Artists have always challenged enthusiasts. Whether it was Hieronymus Bosch or Salvador Dali, Frank Lloyd Wright or IM Pei, Chuck Berry or Ozzy Osbourne, art has always taken people to the edge. The Locust is no different.
“I’m pretty sure that we bummed a lot of people out,” said Justin Pearson, bassist and vocalist for the San Diego foursome on touring with New York’s dance-punk purveyors the Yeah Yeah Yeahs. “Our whole point was to challenge people and push the envelope, and I think that’s what we did.”
Over the course of two full-lengths - most recently “Plague Soundscapes” - a number of splits and EP’s, the Locust has helped revolutionize the experimental/ noise rock scene along with such groups as Arab On Radar and Lightning Bolt. The Eagle had the opportunity to sit down with Pearson and discuss the band’s roots, live show, new label and upcoming Ipecac EP, when the Locust played D.C.‘s 9:30 club on Feb. 2.
The Eagle: The floor at your shows tends to look more like a mass wave of seizures than your standard hardcore or grind fare. How do you as a band feed off the chaotic energy that your fans produce when you play live?
Justin Pearson: I don’t know, it’s weird to focus on it. None of us really notice it, but if there’s energy you can definitely feel it, maybe subconsciously or something. As long as everyone is just having fun, I think it makes out for a better show. Obviously if some people are being a little violent or something, it puts a damper on the situation.
The Eagle: Would you rather have a more violent pit as opposed to people harassing you from the audience?
Pearson: No, I’m totally opposed to people being violent. It’s not what we’re all about. Obviously, not everyone can enjoy themselves if they’re getting the s—kicked out of them. I wouldn’t want to be getting the s—- kicked out of me.
The Eagle: In a recent interview with Outburn, it was mentioned that you’re working on an EP with Ipecac? How has the Locust developed on the new EP? Are there any changes? Has Mike Patton influenced the production at all?
Pearson: We’re still writing it, so it’s pretty far off. I don’t think that he’ll [Mike Patton] help produce it. He’s kind of more into digital recording and stuff, and we’re more into analogue. It doesn’t mean we wouldn’t work with him musically.
He’s definitely an interesting cat and we’d love to have him around when the time comes.
The Eagle: Have you seen a significant change in the size of your audience since the release of “Plague Soundscapes?”

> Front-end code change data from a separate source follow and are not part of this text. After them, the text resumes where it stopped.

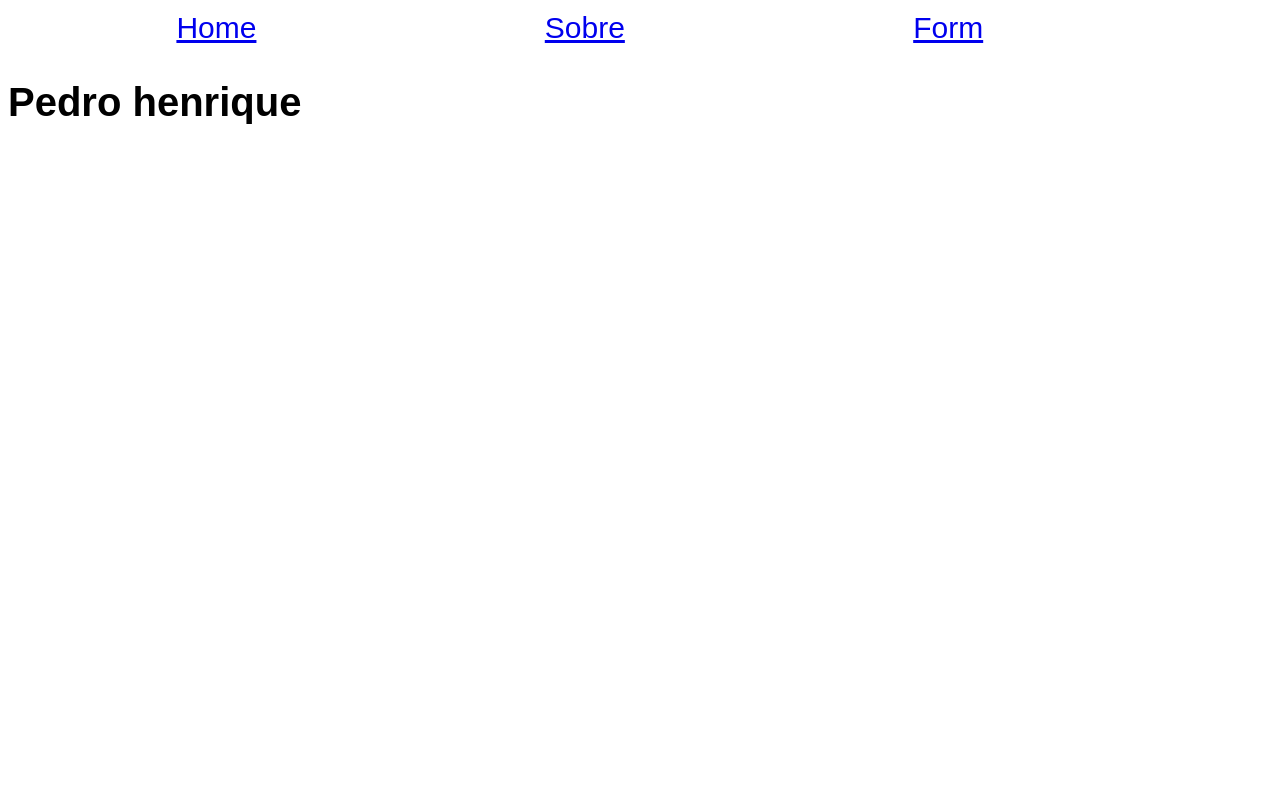
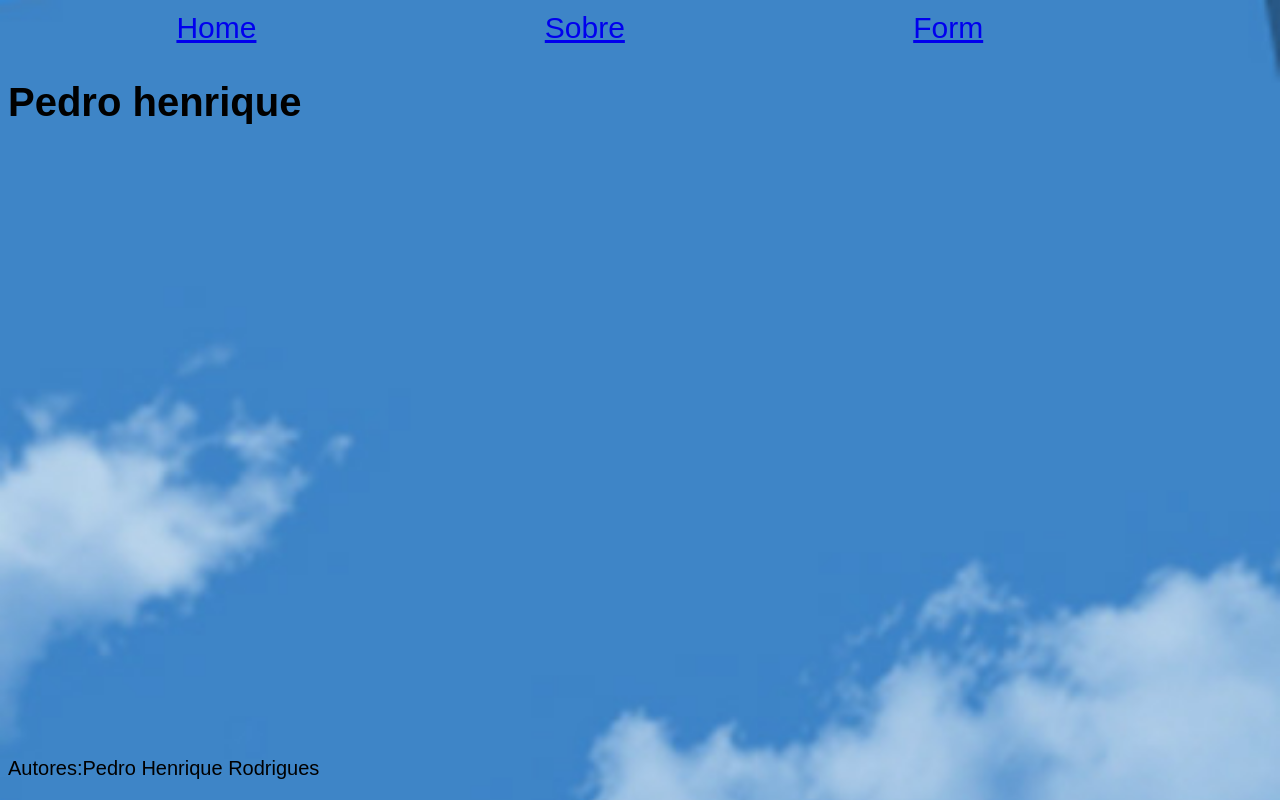
Before and after one commit to marcondesmacaneiro/aula_webi_2021, a PHP site: page / in a window 1280 px wide. Run offline with PHP 8.4, Linux system fonts and the light colour scheme.

Commit message:
correções e add fundo

```diff
--- a/pedro_rodrigues/estilo.css
+++ b/pedro_rodrigues/estilo.css
@@ -5,6 +5,8 @@
 body{
     font-family: arial, helvetica, sans-serif;
     font-size: 20px;
+    background-image:url(fundo.jpg) ;
+    background-size: 100%;
 }
 
 #texto1 {
@@ -48,3 +50,9 @@ body{
     width: auto;
     height: auto;
 }
+
+footer{
+    position: absolute;
+	bottom: 0;
+    text-align: center;
+}
--- a/pedro_rodrigues/index.html
+++ b/pedro_rodrigues/index.html
@@ -21,5 +21,9 @@
 
     <h1>Pedro henrique</h1>
 
+    <footer>
+        <p>Autores:Pedro Henrique Rodrigues<br>
+    </footer>
+
 </body>
 </html>
--- a/pedro_rodrigues/sobre.html
+++ b/pedro_rodrigues/sobre.html
@@ -38,7 +38,11 @@
           <p>Estudante de Sistemas de Informação - UNIDAVI</p>
           <p>pedro.rodrigues@unidavi.edu.br</p>
         </div>
-      </div>
+    </div>
+
+    <footer>
+        <p>Autores:Pedro Henrique Rodrigues<br>
+    </footer>
 
 </body>
 </html>
```
Also changed, not shown: pedro_rodrigues/fundo.jpg (added).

Pearson: Yeah, the size has been better, more people and whatever, but we did a tour with the Yeah Yeah Yeahs and now a tour with the Dillinger Escape Plan, so obviously when you team up with a larger band, it makes it a larger show. So I think if we went out on our own again we’d have to see where we are. I think that with our new album and being on a new label that we’ve gotten a bigger audience and a more diverse audience, and I think that that’s good.

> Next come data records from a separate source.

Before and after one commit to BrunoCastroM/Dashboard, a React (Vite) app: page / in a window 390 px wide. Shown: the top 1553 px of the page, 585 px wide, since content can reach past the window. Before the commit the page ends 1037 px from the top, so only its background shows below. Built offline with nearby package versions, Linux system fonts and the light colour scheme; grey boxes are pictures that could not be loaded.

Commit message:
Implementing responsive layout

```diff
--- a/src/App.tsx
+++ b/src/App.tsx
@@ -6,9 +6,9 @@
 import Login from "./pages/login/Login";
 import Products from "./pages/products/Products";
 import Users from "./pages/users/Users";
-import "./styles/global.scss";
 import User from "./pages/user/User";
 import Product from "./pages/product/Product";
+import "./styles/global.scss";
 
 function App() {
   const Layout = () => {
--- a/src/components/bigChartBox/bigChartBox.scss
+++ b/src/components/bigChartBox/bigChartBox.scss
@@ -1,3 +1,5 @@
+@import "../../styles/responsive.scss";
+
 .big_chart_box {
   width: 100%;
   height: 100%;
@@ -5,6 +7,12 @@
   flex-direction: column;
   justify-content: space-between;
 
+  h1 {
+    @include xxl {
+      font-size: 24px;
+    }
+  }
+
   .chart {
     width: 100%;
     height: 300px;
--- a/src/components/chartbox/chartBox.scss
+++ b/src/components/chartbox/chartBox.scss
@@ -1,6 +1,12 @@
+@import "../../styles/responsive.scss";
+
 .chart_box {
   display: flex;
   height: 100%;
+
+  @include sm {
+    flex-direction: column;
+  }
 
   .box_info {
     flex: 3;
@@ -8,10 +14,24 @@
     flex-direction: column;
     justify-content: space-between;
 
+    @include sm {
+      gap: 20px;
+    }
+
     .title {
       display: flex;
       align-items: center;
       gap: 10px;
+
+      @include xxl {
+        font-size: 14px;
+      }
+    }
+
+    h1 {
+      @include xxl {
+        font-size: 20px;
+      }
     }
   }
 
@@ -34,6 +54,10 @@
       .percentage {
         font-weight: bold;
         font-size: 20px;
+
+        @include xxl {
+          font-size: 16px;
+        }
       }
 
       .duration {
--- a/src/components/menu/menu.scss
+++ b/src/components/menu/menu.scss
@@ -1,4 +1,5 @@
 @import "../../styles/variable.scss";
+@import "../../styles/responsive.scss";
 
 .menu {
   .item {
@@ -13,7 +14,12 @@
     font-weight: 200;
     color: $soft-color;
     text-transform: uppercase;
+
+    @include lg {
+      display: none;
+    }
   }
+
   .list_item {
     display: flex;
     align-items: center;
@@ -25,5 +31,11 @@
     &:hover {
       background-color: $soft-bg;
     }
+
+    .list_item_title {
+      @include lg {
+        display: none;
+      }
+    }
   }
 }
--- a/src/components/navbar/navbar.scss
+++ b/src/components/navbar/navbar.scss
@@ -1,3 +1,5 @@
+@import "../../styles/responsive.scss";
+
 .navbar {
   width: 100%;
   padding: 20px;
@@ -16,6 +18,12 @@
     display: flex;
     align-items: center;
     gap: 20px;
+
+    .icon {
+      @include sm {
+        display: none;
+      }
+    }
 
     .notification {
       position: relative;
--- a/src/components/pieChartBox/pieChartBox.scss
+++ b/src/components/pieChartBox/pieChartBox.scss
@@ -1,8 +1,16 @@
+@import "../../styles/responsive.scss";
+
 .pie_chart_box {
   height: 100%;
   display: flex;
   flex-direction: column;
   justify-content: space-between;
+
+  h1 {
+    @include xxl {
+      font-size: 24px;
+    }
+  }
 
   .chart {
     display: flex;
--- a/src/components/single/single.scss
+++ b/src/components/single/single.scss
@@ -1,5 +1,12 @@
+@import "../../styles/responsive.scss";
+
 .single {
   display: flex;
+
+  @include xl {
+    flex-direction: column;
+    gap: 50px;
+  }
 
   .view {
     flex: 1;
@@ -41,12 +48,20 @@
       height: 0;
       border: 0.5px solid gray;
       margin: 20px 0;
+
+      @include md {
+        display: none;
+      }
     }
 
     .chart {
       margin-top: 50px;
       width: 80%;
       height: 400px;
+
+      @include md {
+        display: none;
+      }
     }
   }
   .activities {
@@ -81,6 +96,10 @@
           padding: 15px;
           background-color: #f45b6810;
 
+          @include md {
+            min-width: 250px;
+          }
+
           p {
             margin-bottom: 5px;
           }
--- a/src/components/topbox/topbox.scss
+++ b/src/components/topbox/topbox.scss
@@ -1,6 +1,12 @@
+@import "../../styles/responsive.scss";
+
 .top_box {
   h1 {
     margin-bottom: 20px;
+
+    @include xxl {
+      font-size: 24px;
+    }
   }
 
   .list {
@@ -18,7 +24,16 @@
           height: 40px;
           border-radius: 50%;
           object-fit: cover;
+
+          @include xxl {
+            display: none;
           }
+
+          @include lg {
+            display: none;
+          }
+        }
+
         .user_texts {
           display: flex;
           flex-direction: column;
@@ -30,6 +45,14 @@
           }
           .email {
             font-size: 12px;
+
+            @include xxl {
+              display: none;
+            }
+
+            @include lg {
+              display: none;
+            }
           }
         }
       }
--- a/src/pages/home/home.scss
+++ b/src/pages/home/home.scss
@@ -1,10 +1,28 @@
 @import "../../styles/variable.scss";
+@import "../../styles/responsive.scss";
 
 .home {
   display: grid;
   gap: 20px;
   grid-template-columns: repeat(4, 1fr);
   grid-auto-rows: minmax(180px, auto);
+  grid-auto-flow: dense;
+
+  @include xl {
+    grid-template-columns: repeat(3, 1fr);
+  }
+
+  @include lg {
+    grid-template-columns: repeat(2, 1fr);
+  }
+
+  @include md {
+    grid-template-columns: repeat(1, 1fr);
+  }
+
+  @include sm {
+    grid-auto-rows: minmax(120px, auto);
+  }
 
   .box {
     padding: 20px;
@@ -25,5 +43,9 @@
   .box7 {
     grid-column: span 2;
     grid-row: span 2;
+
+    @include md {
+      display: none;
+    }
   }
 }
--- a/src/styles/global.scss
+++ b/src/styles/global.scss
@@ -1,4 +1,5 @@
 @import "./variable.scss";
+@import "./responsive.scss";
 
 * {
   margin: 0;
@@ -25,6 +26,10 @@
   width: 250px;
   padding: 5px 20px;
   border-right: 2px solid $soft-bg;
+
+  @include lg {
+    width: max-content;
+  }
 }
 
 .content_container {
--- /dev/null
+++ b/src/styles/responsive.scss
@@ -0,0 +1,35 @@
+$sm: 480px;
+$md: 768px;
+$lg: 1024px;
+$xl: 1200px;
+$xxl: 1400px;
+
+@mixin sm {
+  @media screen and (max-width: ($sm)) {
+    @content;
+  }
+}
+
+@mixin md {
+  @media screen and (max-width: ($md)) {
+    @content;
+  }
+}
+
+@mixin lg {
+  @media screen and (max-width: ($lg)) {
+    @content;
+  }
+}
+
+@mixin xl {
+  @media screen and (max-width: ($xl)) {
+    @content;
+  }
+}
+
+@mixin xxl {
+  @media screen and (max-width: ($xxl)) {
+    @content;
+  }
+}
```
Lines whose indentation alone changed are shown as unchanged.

The Eagle: Have you seen a change in the demographics in the audience?
Pearson: Yeah, it’s really nice. There’s just like average kind of people, not like people from some certain hardcore music scene. It’s just people that are generally interested in music and not just stupid scene politics. It’s nice; I think they appreciate the band more. They’re not heckling us or trying to fight us or anything. It makes for a better situation. We’re getting less of an aggressive crowd.
The Eagle: When and why was the decision to make costume changes made?
Pearson: The uniforms! I think we just wanted to do something different, something new. Keep it interesting. They are really sterile looking, I feel like a doctor or something. It reminds me of that movie, “THX 1138,” this old science fiction movie. It has a very campy feel to it.
The Eagle: Where do your political opinions stem from?
Pearson: I think all of us grew up with that kind of horror and science fiction stuff ... and a lot of it has political and social undertones and stuff. If you think of stuff like “Star Trek” and later “Star Trek” and the whole “Star Wars” trilogy all of it is very politically driven. [Also], living in San Diego is where a lot of it comes from. It’s a really conservative city, and there’s a lot of things dealing with border issues - we’re 10 minutes from Mexico - there’s a lot of blatantly racist stuff going on. It’s a tourist city so there’s not really a platform and a welcoming for arts unless it’s bourgeoisie art for yuppies. For a lot of the kids and a lot of the artists there, they would find the most obscure platforms to show their art. We filmed a video in a sewer where they used to always have shows. People would climb down these tunnels underneath the freeway, rent a generator and have these shows. The whole political structure of where we live and the geographical location really makes for an aggressive feel. It’s hard to explain because I feel like there’s no opening for people to go and play a show or be active politically ... We could all go to Berkley, Calif., and have everything be awesome and cool, but we’d rather change it [our local scene].